Biden administration to invest $1.7bn to fight COVID-19 variants

Money will go to genomic sequencing, research centres for genomic epidemiology and a national bioinformatics network.

A researcher screens positive samples of the coronavirus for the UK virus variant 'cluster B.1.1.7' [File: Henning Bagger via Reuters]

The United States will invest $1.7bn to help states and the US Centers for Disease Control and Prevention fight COVID-19 variants that are spreading rapidly across the US.

The investment is part of President Joe Biden’s $1.9 trillion “American Rescue Plan” and will improve detection, monitoring and mitigation of these variants by scaling up genomic sequencing efforts, the White House said on Friday.

“The original strain of COVID-19 comprises only about half of all cases in America today. New and potentially dangerous strains of the virus make up the other half,” the White House said in a statement.

In early February, US laboratories were sequencing about 8,000 COVID-19 strains per week. Since then the administration has invested nearly $200m to increase genomic sequencing to 29,000 samples per week – an effort that will get a boost with the new funding.

The investment will be broken down into three areas: $1bn to expand genomic sequencing, $400m to help build six research centres for genomic epidemiology and $300m to build a national bioinformatics infrastructure – which will help build a repository of data.

The first portion of the funding will be distributed in early May and the next round will be invested over the next several years, the White House said.

The White House provided a state-by-state breakdown of the funds with California receiving $17m, Texas $15m and Florida $12m.

A White House official said on Thursday the US is preparing for the possibility that a booster shot will be needed between nine to 12 months after people are initially vaccinated against COVID-19.

Pfizer Inc Chief Executive Albert Bourla has said people will “likely” need a third booster dose of COVID-19 vaccines within 12 months and could need annual shots.
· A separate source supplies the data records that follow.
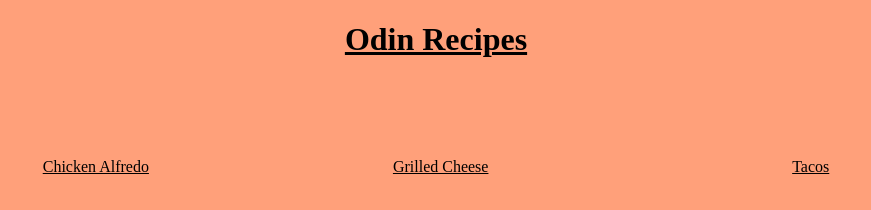
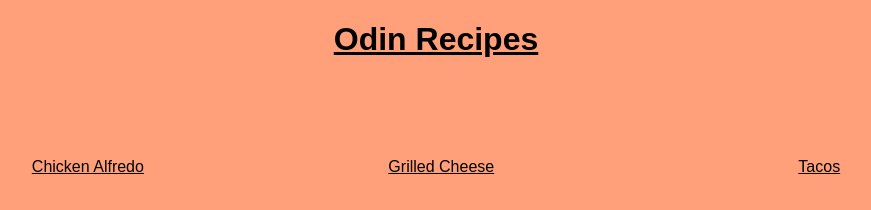
Before and after one commit to Graydon-Yingling/odin-recipes, a plain HTML site: page index.html in a window 1280 px wide. Shown: the whole page, without its empty margins (204-1075 px from the left). Drawn offline with Linux system fonts and the light colour scheme.

Commit message:
Add Font Family
Added font family to all pages.

```diff
--- a/style.css
+++ b/style.css
@@ -1,4 +1,8 @@
 /*Stylesheet*/
+
+* {
+    font-family: Arial, Helvetica, sans-serif;
+}
 
 body {
     background-color: lightsalmon;
```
The United States had administered 198,317,040 doses of COVID-19 vaccines nationwide as of Thursday morning and distributed 255,400,665 doses, according to the CDC.

Source: Reuters